The familiar common milkweed (Asclepias syriaca), which thrives in so-called waste places in the East and Midwest, is an extraordinary plant. I discovered this years ago when I spent my weekends from April to October in a milkweed meadow at the Sharon Audubon Center in Connecticut. The Maine naturalists Ada and Frank Graham were writing a children's book called The Milkweed and Its World of Animals. I was taking the photographs in a favorite medium: black-and-white prints instead of color slides.
of 900 silk hairs is caught on a goldenrod stem (By Les Line)
Milkweed leaves, of course, are the sole food source for monarch butterfly larvae. But the lives of many other arthropods are linked to the plant. I documented the activities of black and tiger swallowtail butterflies, hummingbird moths, a milkweed tiger moth caterpillar, honeybees and bee flies, red milkweed beetles and milkweed leaf beetles, ladybugs, the milkweed bug and a stinkbug, planthoppers and carpenter ants tending aphids.

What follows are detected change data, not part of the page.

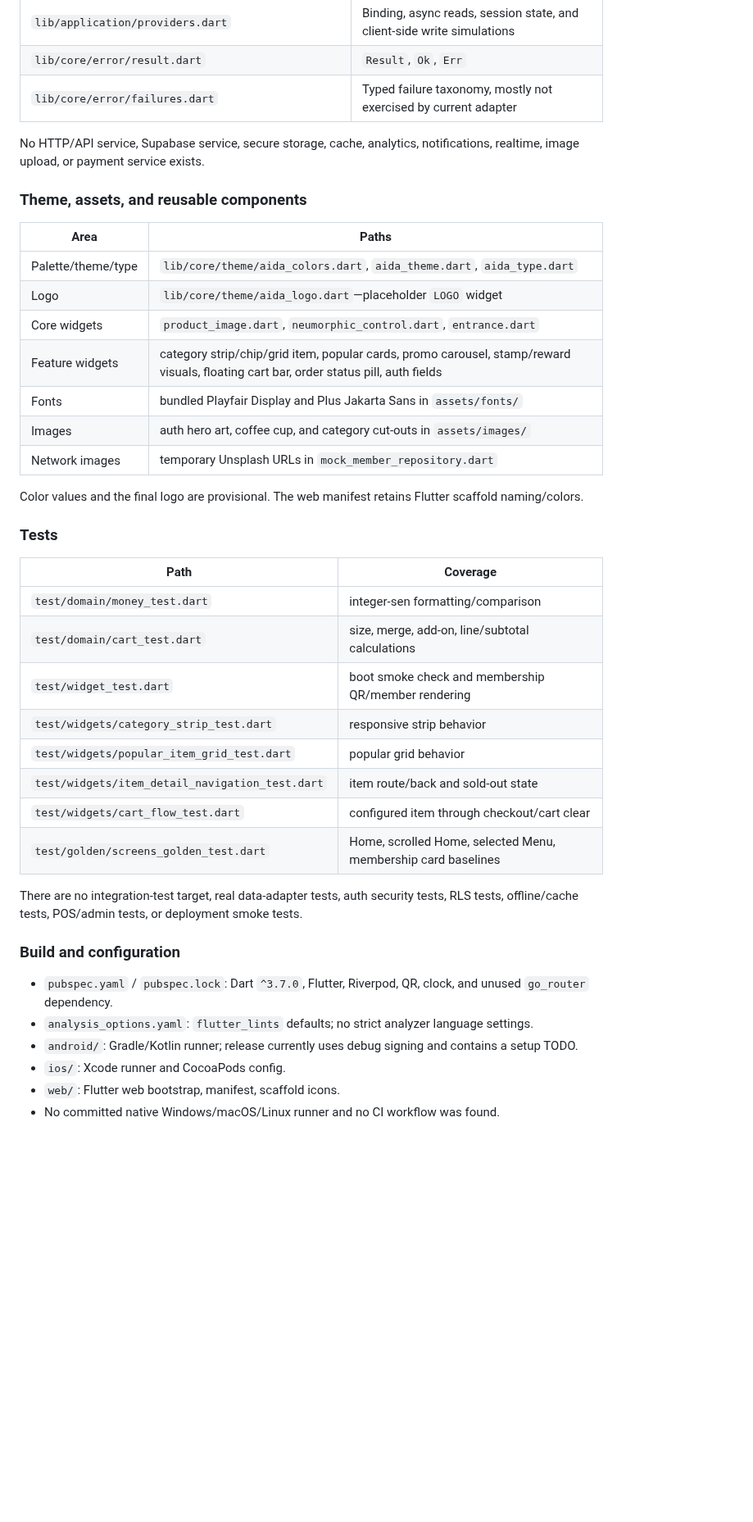
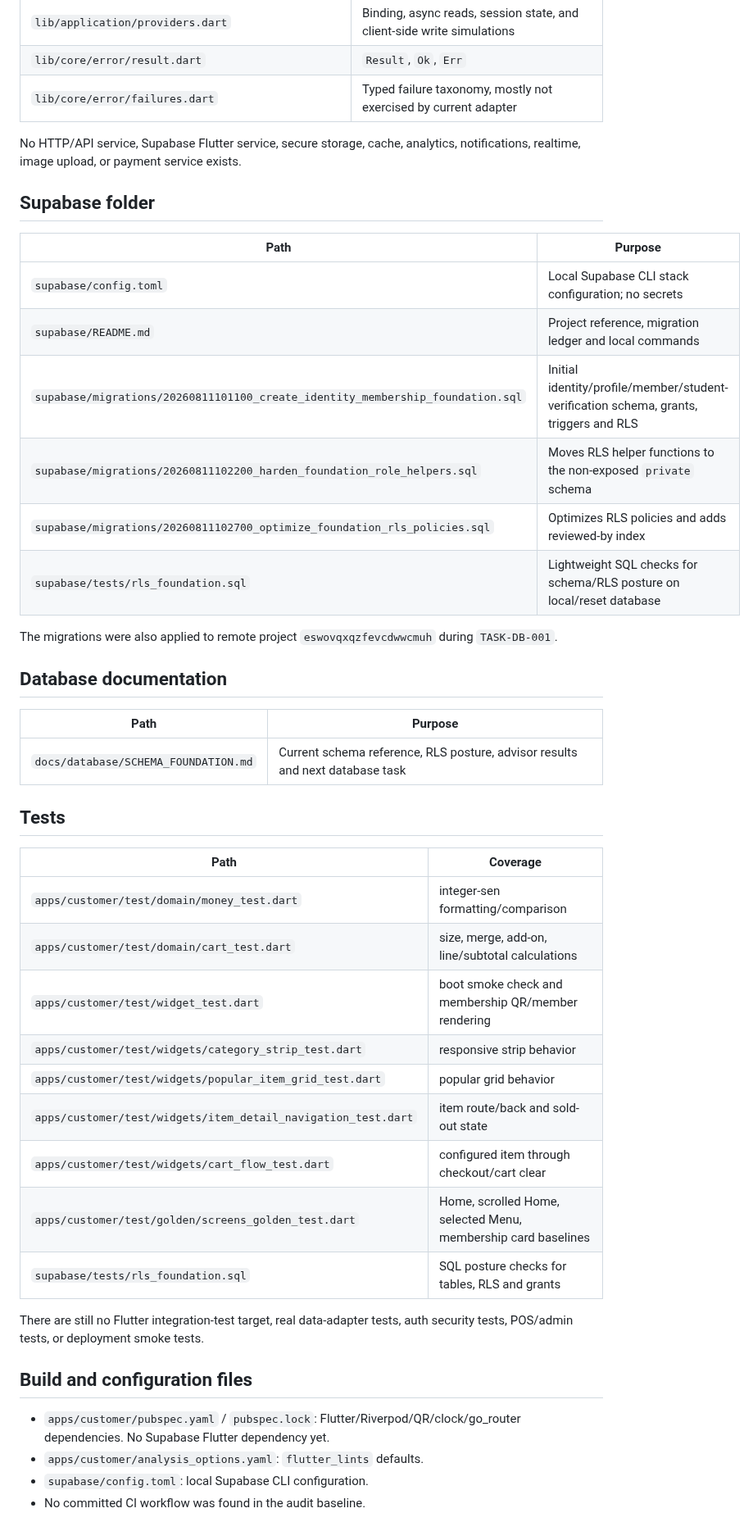
Before and after one commit to Hermann-33/Aida_System, a Markdown page: docs/context/CODEBASE_MAP.md, the part around one of its changes. Shown at 82% size. Rendered like a GitHub page; blank space fills up the shorter version.

Commit message:
TASK-DB-001: establish Supabase foundation

```diff
--- a/docs/context/CODEBASE_MAP.md
+++ b/docs/context/CODEBASE_MAP.md
@@ -67,43 +69,47 @@ There are no DTOs, JSON serializers, generated database types, transaction ledge
 | `lib/core/error/result.dart` | `Result`, `Ok`, `Err` |
 | `lib/core/error/failures.dart` | Typed failure taxonomy, mostly not exercised by current adapter |
 
-No HTTP/API service, Supabase service, secure storage, cache, analytics, notifications, realtime, image upload, or payment service exists.
+No HTTP/API service, Supabase Flutter service, secure storage, cache, analytics, notifications, realtime, image upload, or payment service exists.
 
-### Theme, assets, and reusable components
+## Supabase folder
 
-| Area | Paths |
+| Path | Purpose |
 |---|---|
-| Palette/theme/type | `lib/core/theme/aida_colors.dart`, `aida_theme.dart`, `aida_type.dart` |
-| Logo | `lib/core/theme/aida_logo.dart`—placeholder `LOGO` widget |
-| Core widgets | `product_image.dart`, `neumorphic_control.dart`, `entrance.dart` |
-| Feature widgets | category strip/chip/grid item, popular cards, promo carousel, stamp/reward visuals, floating cart bar, order status pill, auth fields |
-| Fonts | bundled Playfair Display and Plus Jakarta Sans in `assets/fonts/` |
-| Images | auth hero art, coffee cup, and category cut-outs in `assets/images/` |
-| Network images | temporary Unsplash URLs in `mock_member_repository.dart` |
+| `supabase/config.toml` | Local Supabase CLI stack configuration; no secrets |
+| `supabase/README.md` | Project reference, migration ledger and local commands |
+| `supabase/migrations/20260811101100_create_identity_membership_foundation.sql` | Initial identity/profile/member/student-verification schema, grants, triggers and RLS |
+| `supabase/migrations/20260811102200_harden_foundation_role_helpers.sql` | Moves RLS helper functions to the non-exposed `private` schema |
+| `supabase/migrations/20260811102700_optimize_foundation_rls_policies.sql` | Optimizes RLS policies and adds reviewed-by index |
+| `supabase/tests/rls_foundation.sql` | Lightweight SQL checks for schema/RLS posture on local/reset database |
 
-Color values and the final logo are provisional. The web manifest retains Flutter scaffold naming/colors.
+The migrations were also applied to remote project `eswovqxqzfevcdwwcmuh` during `TASK-DB-001`.
 
-### Tests
+## Database documentation
+
+| Path | Purpose |
+|---|---|
+| `docs/database/SCHEMA_FOUNDATION.md` | Current schema reference, RLS posture, advisor results and next database task |
+
+## Tests
 
 | Path | Coverage |
 |---|---|
-| `test/domain/money_test.dart` | integer-sen formatting/comparison |
-| `test/domain/cart_test.dart` | size, merge, add-on, line/subtotal calculations |
-| `test/widget_test.dart` | boot smoke check and membership QR/member rendering |
-| `test/widgets/category_strip_test.dart` | responsive strip behavior |
-| `test/widgets/popular_item_grid_test.dart` | popular grid behavior |
-| `test/widgets/item_detail_navigation_test.dart` | item route/back and sold-out state |
-| `test/widgets/cart_flow_test.dart` | configured item through checkout/cart clear |
-| `test/golden/screens_golden_test.dart` | Home, scrolled Home, selected Menu, membership card baselines |
+| `apps/customer/test/domain/money_test.dart` | integer-sen formatting/comparison |
+| `apps/customer/test/domain/cart_test.dart` | size, merge, add-on, line/subtotal calculations |
+| `apps/customer/test/widget_test.dart` | boot smoke check and membership QR/member rendering |
+| `apps/customer/test/widgets/category_strip_test.dart` | responsive strip behavior |
+| `apps/customer/test/widgets/popular_item_grid_test.dart` | popular grid behavior |
+| `apps/customer/test/widgets/item_detail_navigation_test.dart` | item route/back and sold-out state |
+| `apps/customer/test/widgets/cart_flow_test.dart` | configured item through checkout/cart clear |
+| `apps/customer/test/golden/screens_golden_test.dart` | Home, scrolled Home, selected Menu, membership card baselines |
+| `supabase/tests/rls_foundation.sql` | SQL posture checks for tables, RLS and grants |
 
-There are no integration-test target, real data-adapter tests, auth security tests, RLS tests, offline/cache tests, POS/admin tests, or deployment smoke tests.
+There are still no Flutter integration-test target, real data-adapter tests, auth security tests, POS/admin tests, or deployment smoke tests.
 
-### Build and configuration
+## Build and configuration files
 
-- `pubspec.yaml` / `pubspec.lock`: Dart `^3.7.0`, Flutter, Riverpod, QR, clock, and unused `go_router` dependency.
-- `analysis_options.yaml`: `flutter_lints` defaults; no strict analyzer language settings.
-- `android/`: Gradle/Kotlin runner; release currently uses debug signing and contains a setup TODO.
-- `ios/`: Xcode runner and CocoaPods config.
-- `web/`: Flutter web bootstrap, manifest, scaffold icons.
-- No committed native Windows/macOS/Linux runner and no CI workflow was found.
+- `apps/customer/pubspec.yaml` / `pubspec.lock`: Flutter/Riverpod/QR/clock/go_router dependencies. No Supabase Flutter dependency yet.
+- `apps/customer/analysis_options.yaml`: `flutter_lints` defaults.
+- `supabase/config.toml`: local Supabase CLI configuration.
+- No committed CI workflow was found in the audit baseline.
 
```
Also changed, not shown: other parts of docs/context/CODEBASE_MAP.md (+33 -24 lines).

Then there were crab spiders, funnel spiders and yellow orb-weavers. A wonderful world indeed!
At this time of the year, however, it is the milkweed pods, covered with rough spines, that deserve a close look. Their tips are pointed skyward, exposing the seeds and their parachutes to the wind. Find a pod that hasn't burst, carefully open a seam and you'll find hundreds of brown seeds packed in a tight mass with some 900 long, silky hairs attached to each one. Moreover, there's a pretty good chance that you'll encounter a half-inch-long milkweed bug sucking liquified meat from the seeds. This insect's bright orange and black pattern warns predators of its noxious taste, the result of its diet. Sometimes, the Grahams noted, a milkweed bug will get an unexpected lift to another field when a gust of wind grabs the seed on which it was feasting.
And they told young readers how milkweed helped save the lives of American sailors and pilots on the Pacific front during World War II. With the supply of kapok from East India cut off, the Navy turned to milkweed silk to stuff life jackets. It was a good substitute. As the Grahams explained, those silk strands are hollow and coated with a waterproof waxlike substance. So the government encouraged farmers to plant milkweed seeds and paid schoolchildren to fill onion bags with pods collected from roadsides and fields, paying them 20 cents a sack, which bought a lot of bubblegum or sodapop in those days.